                 our antennas in parallel with another group using
                 traditional design methodologies. This allowed us to
                 demonstrate that our techniques were human-competitive
                 because our automatically designed antenna could be
                 directly compared to a human-designed antenna. The
                 antennas described below were evolved to meet a
                 challenging set of mission requirements, most notably
                 the combination of wide beamwidth for a circularly
                 polarized wave and wide bandwidth. Two evolutionary
                 algorithms were used in the development process: one
                 used a genetic algorithm style representation that did
                 not allow branching in the antenna arms; the second
                 used a genetic programming style tree-structured
                 representation that allowed branching in the antenna
                 arms. The highest performance antennas from both
                 algorithms were fabricated and tested, and both yielded
                 very similar performance.
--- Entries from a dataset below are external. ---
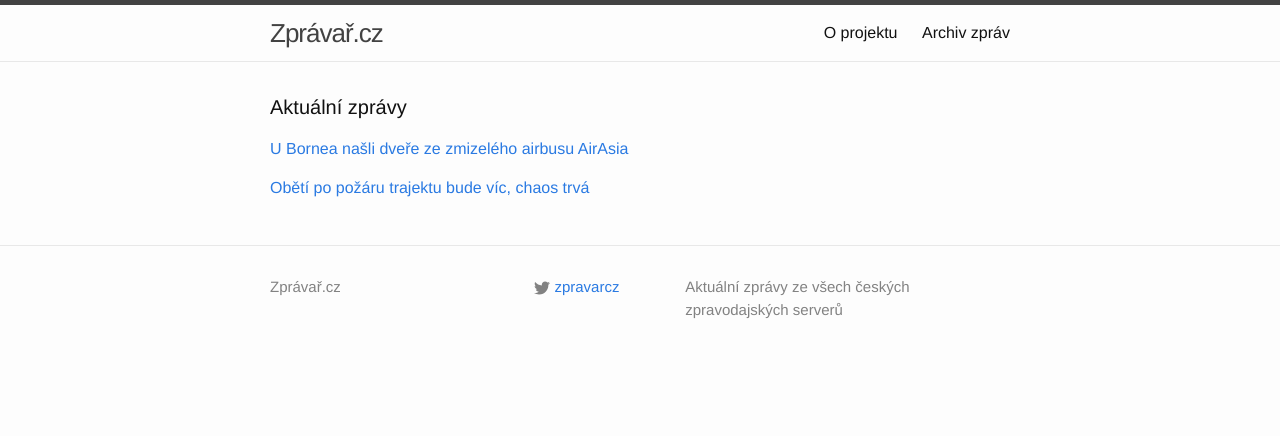
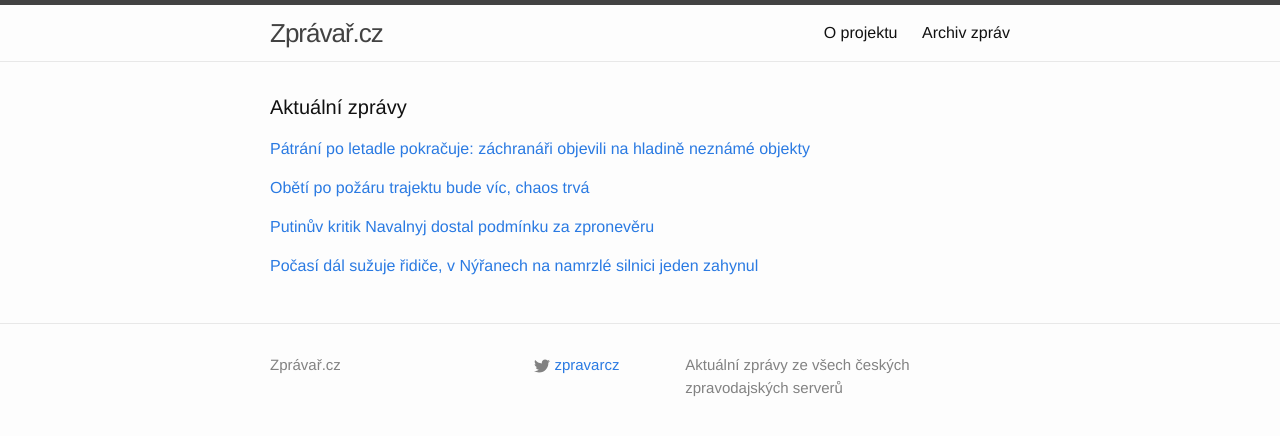
Before and after one commit to adliska/zpravar, a Jekyll site: the page built from index.html, in a window 1280 px wide. Shown: the top 436 px of the page. Built offline with Jekyll 4.4.1, drawn with Linux system fonts in a browser that asks for light colours.

Commit message:
zpravar news update

```diff
--- a/index.html
+++ b/index.html
@@ -5,9 +5,10 @@ layout: default
 <div class="home">
     <h1 class="page-heading">Aktuální zprávy</h1>
 
-<p><a href="javascript:;" onclick="toggle_visibility('zpravy0')">U Bornea našli dveře ze zmizelého airbusu AirAsia </a></p>
+<p><a href="javascript:;" onclick="toggle_visibility('zpravy0')">Pátrání po letadle pokračuje: záchranáři objevili na hladině neznámé objekty </a></p>
 <div id="zpravy0" style="display:none">
 <ul>
+<li><a href=http://www.lidovky.cz/patrani-po-letadle-pokracuje-zachranari-objevily-na-hladine-objekty-11h-/zpravy-svet.aspx?c=A141230_082144_ln_zahranici_hm>Pátrání po letadle pokračuje: záchranáři objevili na hladině neznámé objekty  - www.lidovky.cz</a></li>
 <li><a href=http://www.novinky.cz/zahranicni/svet/357442-u-bornea-nasli-dvere-ze-zmizeleho-airbusu-airasia.html>U Bornea našli dveře ze zmizelého airbusu AirAsia  - www.novinky.cz</a></li>
 <li><a href=http://www.ceskenoviny.cz/zpravy/zpravy/pri-patrani-po-indoneskem-letadle-nalezeny-nezname-trosky/1163385>Při pátrání po indonéském letadle nalezeny neznámé trosky  - www.ceskenoviny.cz</a></li>
 <li><a href=http://zpravy.aktualne.cz/zahranici/patrani-po-zmizelem-letadle-na-ostrove-zahledli-kour/r~e0ce3f928fea11e49e4b0025900fea04/>Pátrání po zmizelém letadle: Na ostrově zahlédli kouř - zpravy.aktualne.cz</a></li>
@@ -27,4 +28,21 @@ layout: default
 <li><a href=http://www.ceskenoviny.cz/zpravy/zpravy/skutecny-pocet-lidi-na-italskem-trajektu-neni-znam-chaos-trva/1163378>Skutečný počet lidí na italském trajektu není znám, chaos trvá - www.ceskenoviny.cz</a></li>
 <li><a href=http://www.rozhlas.cz/_zprava/desitky-zachranenych-z-italskeho-trajektu-nebyly-na-seznamu-pasazeru--1437690>Desítky zachráněných z italského trajektu nebyly na seznamu pasažérů - www.rozhlas.cz</a></li>
 </ul>
+</div><p><a href="javascript:;" onclick="toggle_visibility('zpravy2')">Putinův kritik Navalnyj dostal podmínku za zpronevěru</a></p>
+<div id="zpravy2" style="display:none">
+<ul>
+<li><a href=http://www.novinky.cz/zahranicni/evropa/357447-putinuv-kritik-navalnyj-dostal-podminku-za-zproneveru.html>Putinův kritik Navalnyj dostal podmínku za zpronevěru - www.novinky.cz</a></li>
+<li><a href=http://zahranicni.ihned.cz/rusko/c1-63313570-putinuv-kritik-alexej-navalnyj-dostal-podmineny-3-a-pul-lety-trest>Putinův kritik Alexej Navalnyj dostal podmíněný 3 a půl letý trest - zahranicni.ihned.cz</a></li>
+<li><a href=http://www.rozhlas.cz/_zprava/znamy-putinuv-kritik-navalnyj-dostal-za-udajnou-zproneveru-podminku--1437709>Známý Putinův kritik Navalnyj dostal za údajnou zpronevěru podmínku - www.rozhlas.cz</a></li>
+<li><a href=http://echo24.cz/a/iVhQe>Putinův kritik Alexej Navalnyj dostal podmíněný 3,5letý trest - echo24.cz</a></li>
+<li><a href=http://zpravy.idnes.cz/rusko-navalnyj-yves-rocher-df2-/zahranicni.aspx?c=A141230_075954_zahranicni_aha>Putinův nejznámější kritik Navalnyj dostal tři a půl roku nepodmíněně - zpravy.idnes.cz</a></li>
+<li><a href=http://zpravy.aktualne.cz/zahranici/trest-za-kritiku-putina-navalnyj-dostal-podminku-3-5-roku/r~aacda5488ff111e49e4b0025900fea04/>Trest za kritiku Putina: Navalnyj dostal podmínku 3,5 roku - zpravy.aktualne.cz</a></li>
+</ul>
+</div><p><a href="javascript:;" onclick="toggle_visibility('zpravy3')">Počasí dál sužuje řidiče, v Nýřanech na namrzlé silnici jeden zahynul</a></p>
+<div id="zpravy3" style="display:none">
+<ul>
+<li><a href=http://zpravy.idnes.cz/na-silnicich-to-klouze-a-na-horach-muze-snezit-fog-/domaci.aspx?c=A141230_082130_domaci_jpl>Počasí dál sužuje řidiče, v Nýřanech na namrzlé silnici jeden zahynul - zpravy.idnes.cz</a></li>
+<li><a href=http://www.lidovky.cz/pozor-na-silnicich-ledovka-a-snehove-jazyky-komplikuji-dopravu-psh-/zpravy-domov.aspx?c=A141230_074957_ln_domov_hm>Pozor na silnicích. Ledovka a sněhové jazyky komplikují dopravu  - www.lidovky.cz</a></li>
+<li><a href=http://www.ceskenoviny.cz/zpravy/zpravy/na-jihu-cech-komplikuje-dopravu-ledovka-v-libereckem-kraji-snezi/1163391>Na jihu Čech komplikuje dopravu ledovka, v Libereckém kraji sněží - www.ceskenoviny.cz</a></li>
+</ul>
 </div></div>
```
Both antennas were comparable
                 in performance to a hand-designed antenna produced by
                 the antenna contractor for the mission, and so we
                 consider them examples of human-competitive performance
                 by evolutionary algorithms. Our design was approved for
                 flight, and three copies of it were successfully flown
                 on NASA's Space Technology 5 mission between March 22
                 and June 30, 2006. These evolved antennas represent the
                 first evolved hardware in space and the first evolved
                 antennas to be deployed.",
  notes =        "* better coverage * significantly higher efficiency *
                 fewer parts: lower cost, increased reliability, easier
                 manufacture * naturally matched to 50 Ohms * faster
                 design time * rapid redesign accomplished at a small
                 cost and in a short time frame",
}

Genetic Programming entries for Jason Lohn Gregory S Hornby Derek S Linden

Citations